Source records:

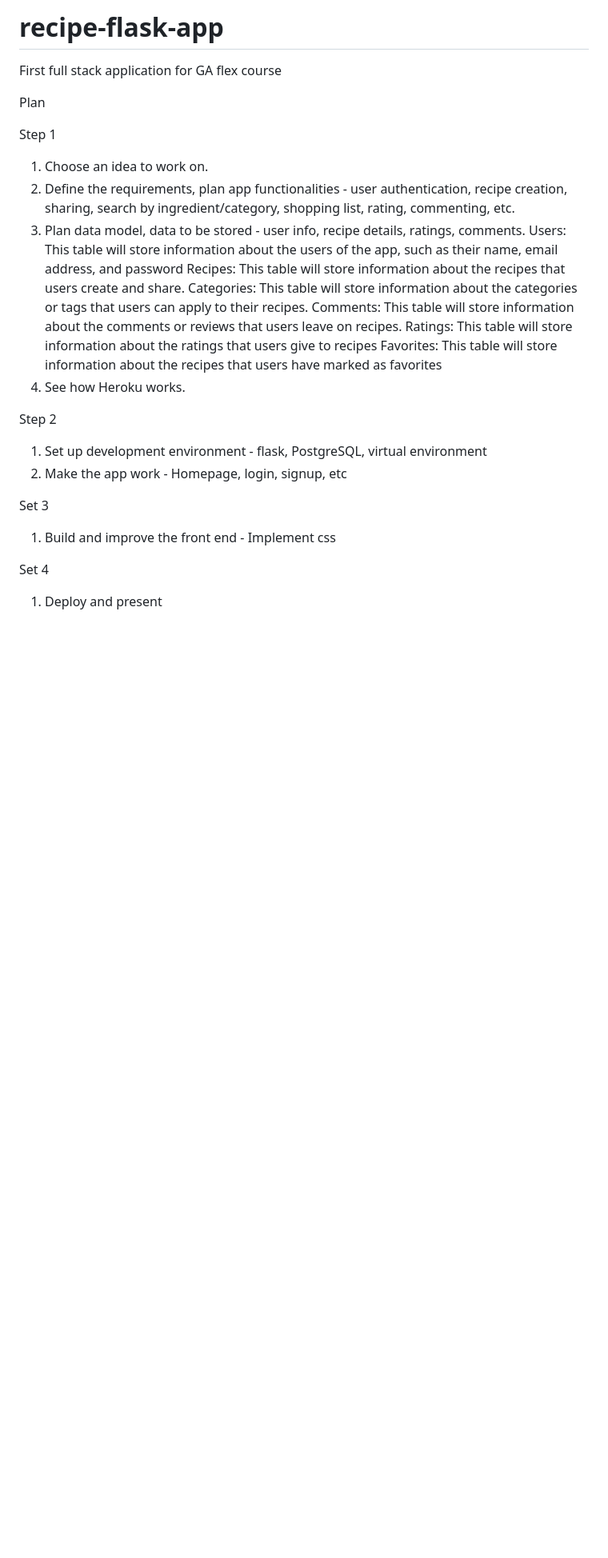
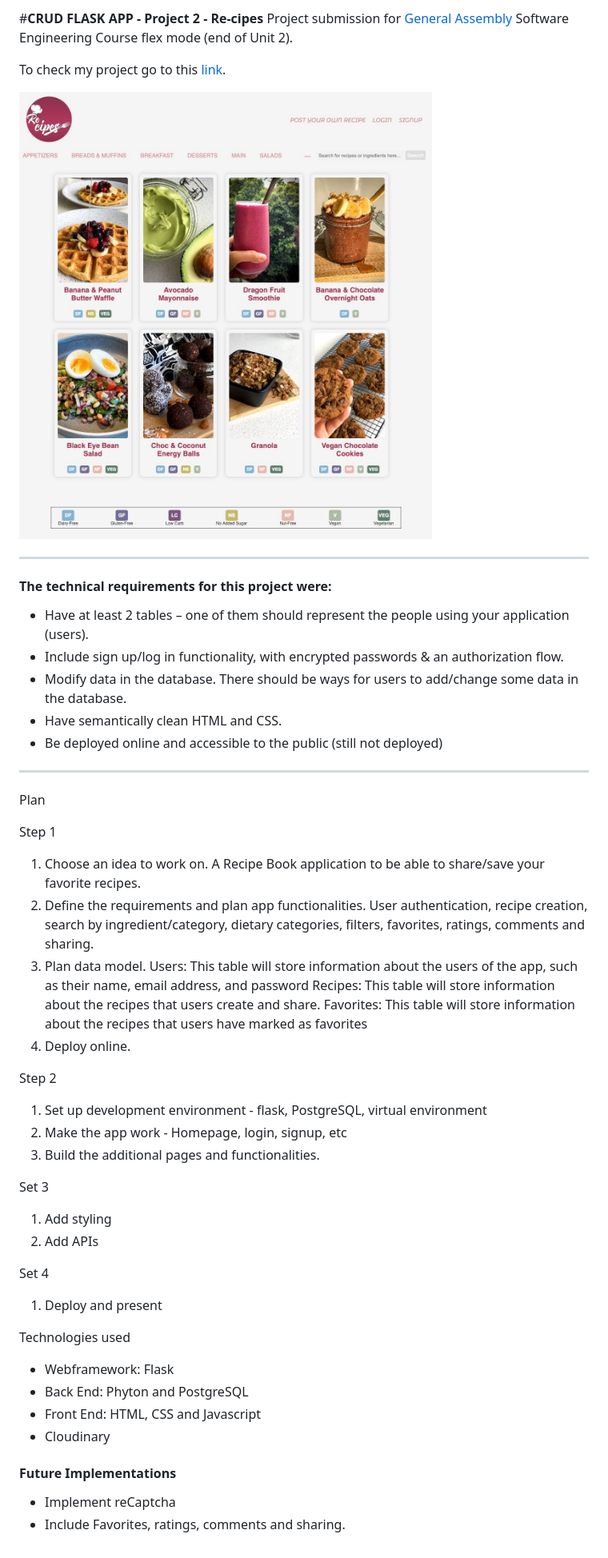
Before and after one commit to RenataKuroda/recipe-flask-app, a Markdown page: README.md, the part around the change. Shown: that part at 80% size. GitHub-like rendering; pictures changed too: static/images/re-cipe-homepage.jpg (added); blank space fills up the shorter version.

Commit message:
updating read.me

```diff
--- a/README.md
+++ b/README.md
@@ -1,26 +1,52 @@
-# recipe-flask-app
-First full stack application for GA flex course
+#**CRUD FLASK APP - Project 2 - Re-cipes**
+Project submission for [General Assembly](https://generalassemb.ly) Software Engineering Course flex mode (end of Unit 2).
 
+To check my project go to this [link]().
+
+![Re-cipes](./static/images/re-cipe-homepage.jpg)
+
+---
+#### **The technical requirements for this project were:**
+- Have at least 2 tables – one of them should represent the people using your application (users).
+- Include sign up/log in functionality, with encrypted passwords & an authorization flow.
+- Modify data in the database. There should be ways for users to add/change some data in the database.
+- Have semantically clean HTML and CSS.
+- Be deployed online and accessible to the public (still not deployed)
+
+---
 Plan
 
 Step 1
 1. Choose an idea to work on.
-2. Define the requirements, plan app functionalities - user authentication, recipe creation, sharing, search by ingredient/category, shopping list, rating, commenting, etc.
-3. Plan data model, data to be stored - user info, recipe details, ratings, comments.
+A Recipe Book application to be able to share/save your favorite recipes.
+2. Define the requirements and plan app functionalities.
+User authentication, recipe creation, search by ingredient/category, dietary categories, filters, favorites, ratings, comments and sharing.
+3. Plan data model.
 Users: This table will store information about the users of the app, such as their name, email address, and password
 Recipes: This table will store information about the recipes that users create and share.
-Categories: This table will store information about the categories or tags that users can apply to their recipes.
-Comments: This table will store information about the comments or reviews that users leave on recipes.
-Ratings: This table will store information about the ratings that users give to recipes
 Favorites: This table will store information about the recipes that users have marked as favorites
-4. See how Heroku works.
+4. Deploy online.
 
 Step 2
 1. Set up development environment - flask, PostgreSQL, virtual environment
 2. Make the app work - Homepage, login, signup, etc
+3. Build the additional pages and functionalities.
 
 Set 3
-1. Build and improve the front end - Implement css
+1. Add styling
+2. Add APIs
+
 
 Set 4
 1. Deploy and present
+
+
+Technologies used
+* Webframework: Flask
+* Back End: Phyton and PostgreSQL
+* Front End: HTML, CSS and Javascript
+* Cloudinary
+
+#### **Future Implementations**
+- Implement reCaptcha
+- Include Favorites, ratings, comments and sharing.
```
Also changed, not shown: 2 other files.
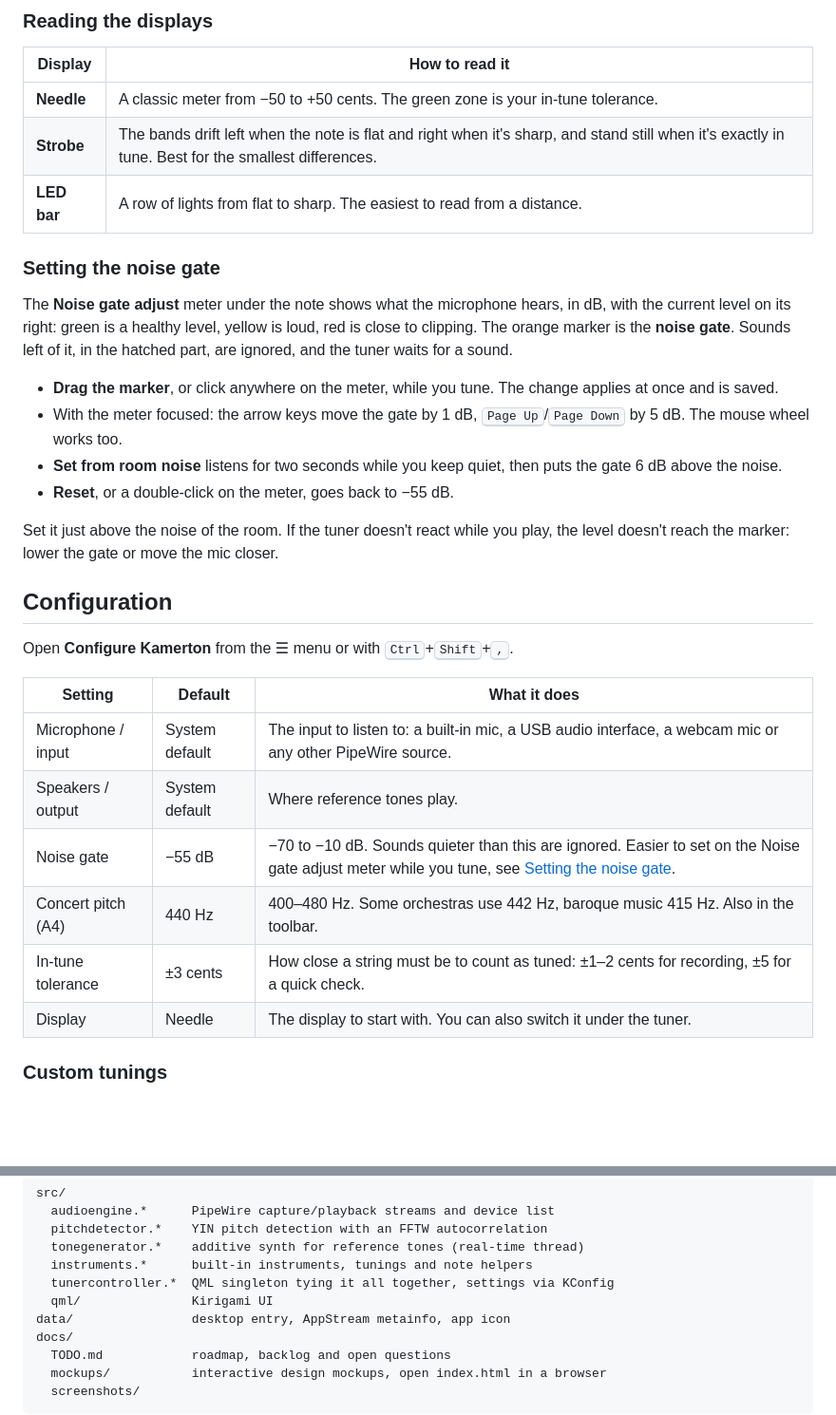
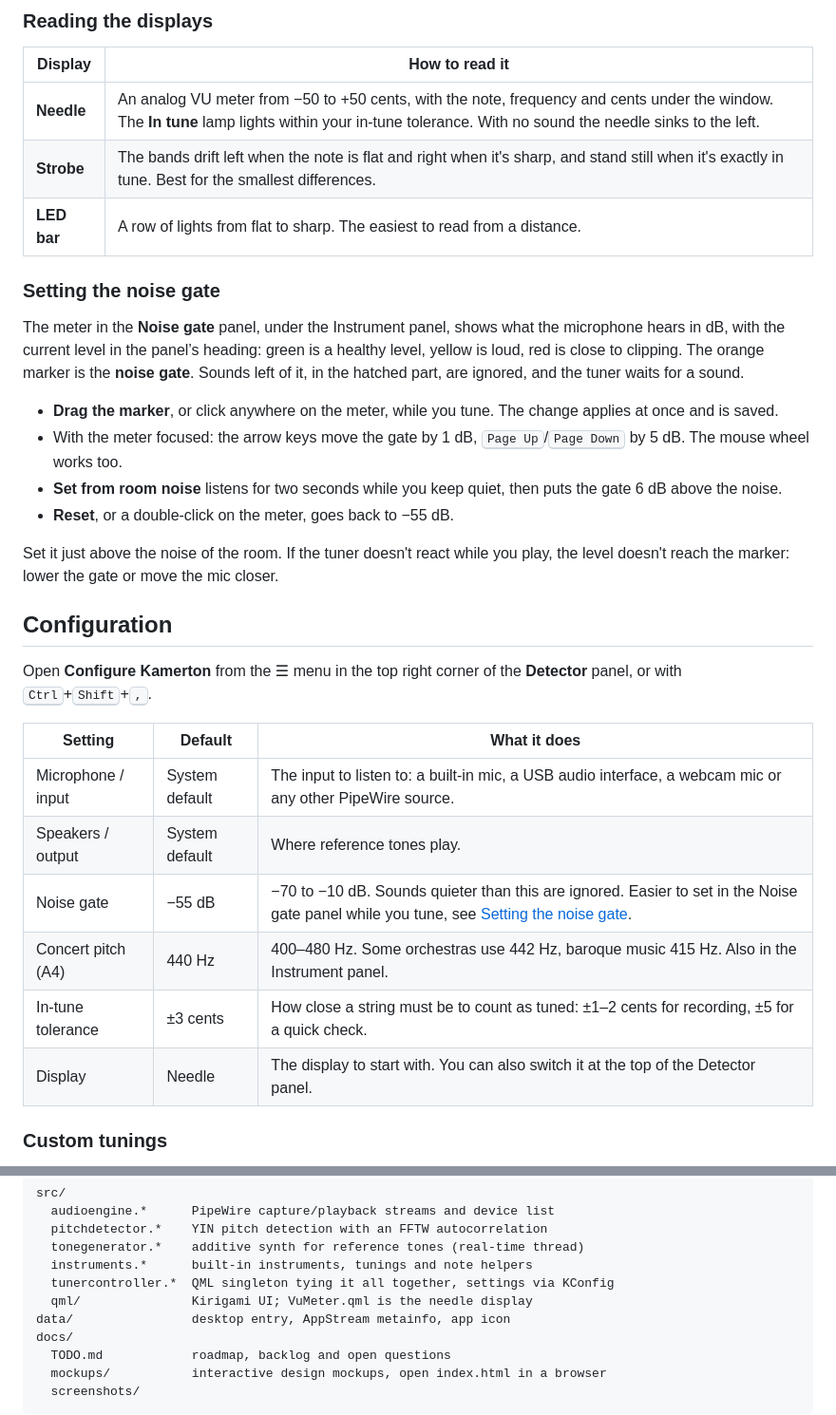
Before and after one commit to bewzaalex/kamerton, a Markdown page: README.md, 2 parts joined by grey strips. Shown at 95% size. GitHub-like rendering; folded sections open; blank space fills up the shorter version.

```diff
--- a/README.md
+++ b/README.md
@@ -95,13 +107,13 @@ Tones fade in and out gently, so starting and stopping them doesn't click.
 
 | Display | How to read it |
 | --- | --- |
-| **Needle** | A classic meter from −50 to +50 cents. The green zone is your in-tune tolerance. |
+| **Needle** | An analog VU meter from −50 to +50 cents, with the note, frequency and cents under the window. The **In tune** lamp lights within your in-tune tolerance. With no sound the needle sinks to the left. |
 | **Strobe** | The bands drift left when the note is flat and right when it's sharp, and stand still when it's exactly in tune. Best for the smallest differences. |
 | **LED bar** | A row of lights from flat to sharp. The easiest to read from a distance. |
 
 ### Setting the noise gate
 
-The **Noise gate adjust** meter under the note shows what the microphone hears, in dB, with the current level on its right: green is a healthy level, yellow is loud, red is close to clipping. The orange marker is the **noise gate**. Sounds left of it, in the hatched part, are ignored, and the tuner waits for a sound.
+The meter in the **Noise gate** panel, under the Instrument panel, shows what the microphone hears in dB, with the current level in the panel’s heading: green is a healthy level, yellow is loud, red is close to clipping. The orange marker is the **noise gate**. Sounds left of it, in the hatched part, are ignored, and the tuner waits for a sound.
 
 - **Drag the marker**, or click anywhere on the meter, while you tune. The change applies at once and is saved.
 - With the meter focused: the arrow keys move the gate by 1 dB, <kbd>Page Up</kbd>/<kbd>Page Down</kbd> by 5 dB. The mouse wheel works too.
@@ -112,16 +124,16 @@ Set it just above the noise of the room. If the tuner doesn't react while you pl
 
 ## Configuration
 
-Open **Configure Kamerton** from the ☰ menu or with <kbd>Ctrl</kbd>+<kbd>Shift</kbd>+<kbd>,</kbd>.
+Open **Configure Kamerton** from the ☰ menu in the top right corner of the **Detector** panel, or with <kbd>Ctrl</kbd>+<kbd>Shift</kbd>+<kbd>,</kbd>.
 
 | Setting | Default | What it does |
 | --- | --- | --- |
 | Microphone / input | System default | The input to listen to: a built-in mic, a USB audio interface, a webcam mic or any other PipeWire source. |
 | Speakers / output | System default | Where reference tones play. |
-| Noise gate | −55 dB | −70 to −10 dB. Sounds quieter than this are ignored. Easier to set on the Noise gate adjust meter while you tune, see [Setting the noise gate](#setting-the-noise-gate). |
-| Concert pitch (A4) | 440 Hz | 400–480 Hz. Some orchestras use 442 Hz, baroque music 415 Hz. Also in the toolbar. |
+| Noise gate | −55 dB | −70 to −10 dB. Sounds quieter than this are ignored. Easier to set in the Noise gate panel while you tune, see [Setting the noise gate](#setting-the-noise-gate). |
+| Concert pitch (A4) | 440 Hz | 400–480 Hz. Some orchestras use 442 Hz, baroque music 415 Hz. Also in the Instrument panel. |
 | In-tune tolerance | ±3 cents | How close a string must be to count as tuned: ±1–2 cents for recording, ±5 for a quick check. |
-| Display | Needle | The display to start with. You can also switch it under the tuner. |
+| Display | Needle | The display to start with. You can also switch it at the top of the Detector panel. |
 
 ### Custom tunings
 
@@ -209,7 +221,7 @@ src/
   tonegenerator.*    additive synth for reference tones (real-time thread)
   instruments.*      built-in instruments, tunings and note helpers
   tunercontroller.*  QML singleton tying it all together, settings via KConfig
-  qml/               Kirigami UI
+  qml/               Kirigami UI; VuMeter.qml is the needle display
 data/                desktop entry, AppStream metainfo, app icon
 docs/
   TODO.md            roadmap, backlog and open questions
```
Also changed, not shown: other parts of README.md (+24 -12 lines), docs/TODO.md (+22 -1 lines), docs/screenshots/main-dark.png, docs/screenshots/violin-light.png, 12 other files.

**Your task**
Please output the entries above exactly, leaving out every picture.

**Reply to the exercise**
Before and after one commit to RenataKuroda/recipe-flask-app, a Markdown page: README.md, the part around the change. Shown: that part at 80% size. GitHub-like rendering; pictures changed too: static/images/re-cipe-homepage.jpg (added); blank space fills up the shorter version.

Commit message:
updating read.me

```diff
--- a/README.md
+++ b/README.md
@@ -1,26 +1,52 @@
-# recipe-flask-app
-First full stack application for GA flex course
+#**CRUD FLASK APP - Project 2 - Re-cipes**
+Project submission for [General Assembly](https://generalassemb.ly) Software Engineering Course flex mode (end of Unit 2).
 
+To check my project go to this [link]().
+
+![Re-cipes](./static/images/re-cipe-homepage.jpg)
+
+---
+#### **The technical requirements for this project were:**
+- Have at least 2 tables – one of them should represent the people using your application (users).
+- Include sign up/log in functionality, with encrypted passwords & an authorization flow.
+- Modify data in the database. There should be ways for users to add/change some data in the database.
+- Have semantically clean HTML and CSS.
+- Be deployed online and accessible to the public (still not deployed)
+
+---
 Plan
 
 Step 1
 1. Choose an idea to work on.
-2. Define the requirements, plan app functionalities - user authentication, recipe creation, sharing, search by ingredient/category, shopping list, rating, commenting, etc.
-3. Plan data model, data to be stored - user info, recipe details, ratings, comments.
+A Recipe Book application to be able to share/save your favorite recipes.
+2. Define the requirements and plan app functionalities.
+User authentication, recipe creation, search by ingredient/category, dietary categories, filters, favorites, ratings, comments and sharing.
+3. Plan data model.
 Users: This table will store information about the users of the app, such as their name, email address, and password
 Recipes: This table will store information about the recipes that users create and share.
-Categories: This table will store information about the categories or tags that users can apply to their recipes.
-Comments: This table will store information about the comments or reviews that users leave on recipes.
-Ratings: This table will store information about the ratings that users give to recipes
 Favorites: This table will store information about the recipes that users have marked as favorites
-4. See how Heroku works.
+4. Deploy online.
 
 Step 2
 1. Set up development environment - flask, PostgreSQL, virtual environment
 2. Make the app work - Homepage, login, signup, etc
+3. Build the additional pages and functionalities.
 
 Set 3
-1. Build and improve the front end - Implement css
+1. Add styling
+2. Add APIs
+
 
 Set 4
 1. Deploy and present
+
+
+Technologies used
+* Webframework: Flask
+* Back End: Phyton and PostgreSQL
+* Front End: HTML, CSS and Javascript
+* Cloudinary
+
+#### **Future Implementations**
+- Implement reCaptcha
+- Include Favorites, ratings, comments and sharing.
```
Also changed, not shown: 2 other files.
Before and after one commit to bewzaalex/kamerton, a Markdown page: README.md, 2 parts joined by grey strips. Shown at 95% size. GitHub-like rendering; folded sections open; blank space fills up the shorter version.

```diff
--- a/README.md
+++ b/README.md
@@ -95,13 +107,13 @@ Tones fade in and out gently, so starting and stopping them doesn't click.
 
 | Display | How to read it |
 | --- | --- |
-| **Needle** | A classic meter from −50 to +50 cents. The green zone is your in-tune tolerance. |
+| **Needle** | An analog VU meter from −50 to +50 cents, with the note, frequency and cents under the window. The **In tune** lamp lights within your in-tune tolerance. With no sound the needle sinks to the left. |
 | **Strobe** | The bands drift left when the note is flat and right when it's sharp, and stand still when it's exactly in tune. Best for the smallest differences. |
 | **LED bar** | A row of lights from flat to sharp. The easiest to read from a distance. |
 
 ### Setting the noise gate
 
-The **Noise gate adjust** meter under the note shows what the microphone hears, in dB, with the current level on its right: green is a healthy level, yellow is loud, red is close to clipping. The orange marker is the **noise gate**. Sounds left of it, in the hatched part, are ignored, and the tuner waits for a sound.
+The meter in the **Noise gate** panel, under the Instrument panel, shows what the microphone hears in dB, with the current level in the panel’s heading: green is a healthy level, yellow is loud, red is close to clipping. The orange marker is the **noise gate**. Sounds left of it, in the hatched part, are ignored, and the tuner waits for a sound.
 
 - **Drag the marker**, or click anywhere on the meter, while you tune. The change applies at once and is saved.
 - With the meter focused: the arrow keys move the gate by 1 dB, <kbd>Page Up</kbd>/<kbd>Page Down</kbd> by 5 dB. The mouse wheel works too.
@@ -112,16 +124,16 @@ Set it just above the noise of the room. If the tuner doesn't react while you pl
 
 ## Configuration
 
-Open **Configure Kamerton** from the ☰ menu or with <kbd>Ctrl</kbd>+<kbd>Shift</kbd>+<kbd>,</kbd>.
+Open **Configure Kamerton** from the ☰ menu in the top right corner of the **Detector** panel, or with <kbd>Ctrl</kbd>+<kbd>Shift</kbd>+<kbd>,</kbd>.
 
 | Setting | Default | What it does |
 | --- | --- | --- |
 | Microphone / input | System default | The input to listen to: a built-in mic, a USB audio interface, a webcam mic or any other PipeWire source. |
 | Speakers / output | System default | Where reference tones play. |
-| Noise gate | −55 dB | −70 to −10 dB. Sounds quieter than this are ignored. Easier to set on the Noise gate adjust meter while you tune, see [Setting the noise gate](#setting-the-noise-gate). |
-| Concert pitch (A4) | 440 Hz | 400–480 Hz. Some orchestras use 442 Hz, baroque music 415 Hz. Also in the toolbar. |
+| Noise gate | −55 dB | −70 to −10 dB. Sounds quieter than this are ignored. Easier to set in the Noise gate panel while you tune, see [Setting the noise gate](#setting-the-noise-gate). |
+| Concert pitch (A4) | 440 Hz | 400–480 Hz. Some orchestras use 442 Hz, baroque music 415 Hz. Also in the Instrument panel. |
 | In-tune tolerance | ±3 cents | How close a string must be to count as tuned: ±1–2 cents for recording, ±5 for a quick check. |
-| Display | Needle | The display to start with. You can also switch it under the tuner. |
+| Display | Needle | The display to start with. You can also switch it at the top of the Detector panel. |
 
 ### Custom tunings
 
@@ -209,7 +221,7 @@ src/
   tonegenerator.*    additive synth for reference tones (real-time thread)
   instruments.*      built-in instruments, tunings and note helpers
   tunercontroller.*  QML singleton tying it all together, settings via KConfig
-  qml/               Kirigami UI
+  qml/               Kirigami UI; VuMeter.qml is the needle display
 data/                desktop entry, AppStream metainfo, app icon
 docs/
   TODO.md            roadmap, backlog and open questions
```
Also changed, not shown: other parts of README.md (+24 -12 lines), docs/TODO.md (+22 -1 lines), docs/screenshots/main-dark.png, docs/screenshots/violin-light.png, 12 other files.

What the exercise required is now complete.